Friday, May 24, 2013
Hood River Valley High School athletes received a special honor this week as the Oregon Schools Activities Association released the list of winners for its first Sportsmanship Award. One school in each classification — six total — was chosen to receive the newly created award based on a vote within each conference and a final selection by the Sportsmanship Review Committee. The award, which is planned to be given annually, includes recognition throughout the state and a $1,000 gift for each winning school.
Hood River was chosen as the Columbia River Conference’s representative school and was selected as the 5A classification winner. Other winners were 6A Canby High School, 4A McLoughlin High School, 3A Illinois Valley High School, 2A Western Mennonite High School and 1A Imbler High School.
“This award is really cool because it is the culmination of behavior from our kids, our coaches, our administration and our community and fans, both at home and on the road,” said Keith Bassham, HRVHS athletic director. “Sportsmanship is key. We are there to compete and do the best we can, and obviously winning is important, but winning isn’t necessarily just having the best score. Winning is how our athletes and coaches present themselves, and in Hood River we’re first-class.”

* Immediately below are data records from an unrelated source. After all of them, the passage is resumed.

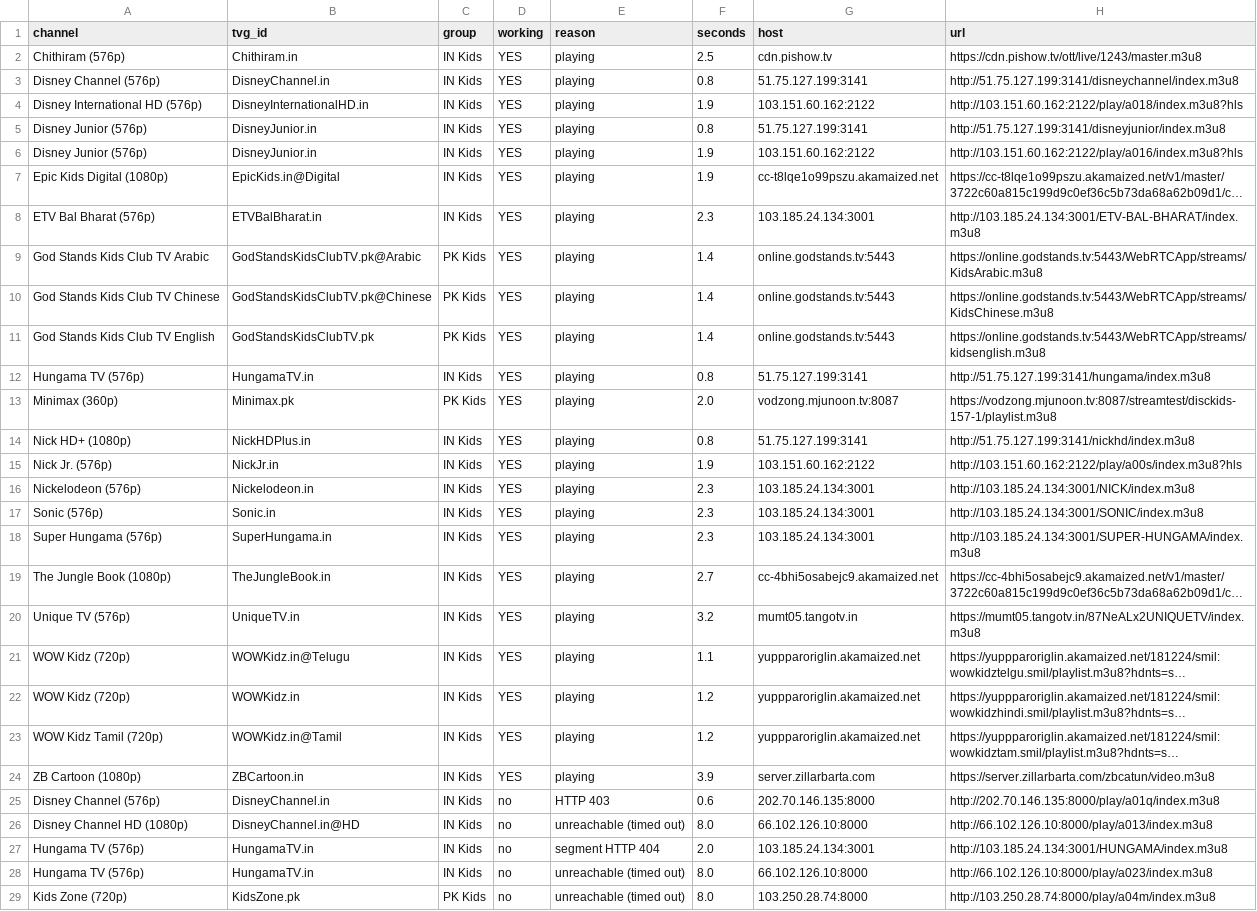
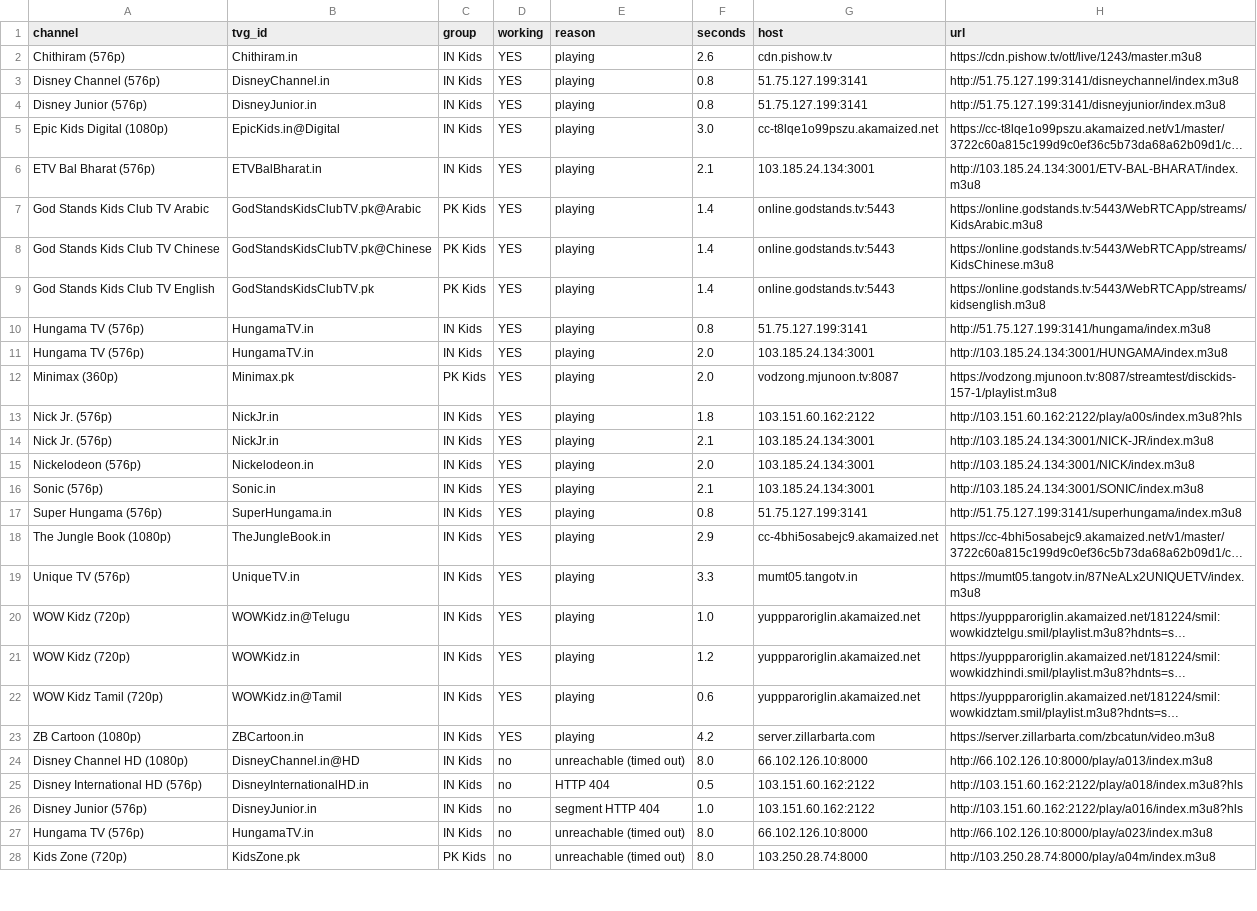
Before and after one commit to Inam321/iptv, a CSV file: reports/kids-report.csv, drawn as a sheet; only a part is shown; long unchanged cells end in …; removed rows and columns are numbered as before the commit, all else as after; the diff covers the shown part only; the diff names each change by its address in the sheet, - before the commit and + after, or states it on an @@ line.

```diff
--- a/reports/kids-report.csv
+++ b/reports/kids-report.csv
-F2 (seconds): 2.5
+F2 (seconds): 2.6
-row 4: Disney International HD (576p) | DisneyInternationalHD.in | IN Kids | YES | playing | 1.9 | 103.151.60.162:2122 | http://103.151.60.162:2122/play/a018/index.m3u8?hls
-row 6: Disney Junior (576p) | DisneyJunior.in | IN Kids | YES | playing | 1.9 | 103.151.60.162:2122 | http://103.151.60.162:2122/play/a016/index.m3u8?hls
-F5 (seconds): 1.9
+F5 (seconds): 3.0
-F6 (seconds): 2.3
+F6 (seconds): 2.1
+row 11: Hungama TV (576p) | HungamaTV.in | IN Kids | YES | playing | 2.0 | 103.185.24.134:3001 | http://103.185.24.134:3001/HUNGAMA/index.m3u8
-row 14: Nick HD+ (1080p) | NickHDPlus.in | IN Kids | YES | playing | 0.8 | 51.75.127.199:3141 | http://51.75.127.199:3141/nickhd/index.m3u8
-F13 (seconds): 1.9
+F13 (seconds): 1.8
+row 14: Nick Jr. (576p) | NickJr.in | IN Kids | YES | playing | 2.1 | 103.185.24.134:3001 | http://103.185.24.134:3001/NICK-JR/index.m3u8
-F15 (seconds): 2.3
+F15 (seconds): 2.0
-F16 (seconds): 2.3
+F16 (seconds): 2.1
-F17 (seconds): 2.3
+F17 (seconds): 0.8
-G17 (host): 103.185.24.134:3001
+G17 (host): 51.75.127.199:3141
-H17 (url): http://103.185.24.134:3001/SUPER-HUNGAMA/index.m3u8
+H17 (url): http://51.75.127.199:3141/superhungama/index.m3u8
-F18 (seconds): 2.7
+F18 (seconds): 2.9
-F19 (seconds): 3.2
+F19 (seconds): 3.3
-F20 (seconds): 1.1
+F20 (seconds): 1.0
-F22 (seconds): 1.2
+F22 (seconds): 0.6
-F23 (seconds): 3.9
+F23 (seconds): 4.2
-row 25: Disney Channel (576p) | DisneyChannel.in | IN Kids | no | HTTP 403 | 0.6 | 202.70.146.135:8000 | http://202.70.146.135:8000/play/a01q/index.m3u8
-row 27: Hungama TV (576p) | HungamaTV.in | IN Kids | no | segment HTTP 404 | 2.0 | 103.185.24.134:3001 | http://103.185.24.134:3001/HUNGAMA/index.m3u8
+row 25: Disney International HD (576p) | DisneyInternationalHD.in | IN Kids | no | HTTP 404 | 0.5 | 103.151.60.162:2122 | http://103.151.60.162:2122/play/a018/index.m3u8?hls
+row 26: Disney Junior (576p) | DisneyJunior.in | IN Kids | no | segment HTTP 404 | 1.0 | 103.151.60.162:2122 | http://103.151.60.162:2122/play/a016/index.m3u8?hls
```
Also changed, not shown: 1 added row, 1 removed row and 4 edited cells elsewhere in this file, reports/entertainment-report.csv, reports/movies-report.csv, 14 other files.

Schools, not allowed to vote for themselves, were asked to nominate another school in their district that they felt best fit the spirit of the award and its criteria. The review committee then made the determination for overall classification winners.
For HRVHS, the nomination came from The Dalles-Wahtonka Athletic Director Kyle Rosselle. Bassham explained that once HRVHS was nominated, the rest of the district agreed. From there, the committee chose HRVHS based on the following criteria: Exemplary behavior by the students, coaches, administrators, fans, parents and community at OSAA events; administrators’ ability to enforce the spectator conduct policy; number and type of unsportsmanlike ejections; league feedback; number of nominations submitted for a particular school-within their regular district and outside of their regular district and sportsmanship nomination forms submitted by OAOA.
Bassham said the school wants to do “something special” with the award money.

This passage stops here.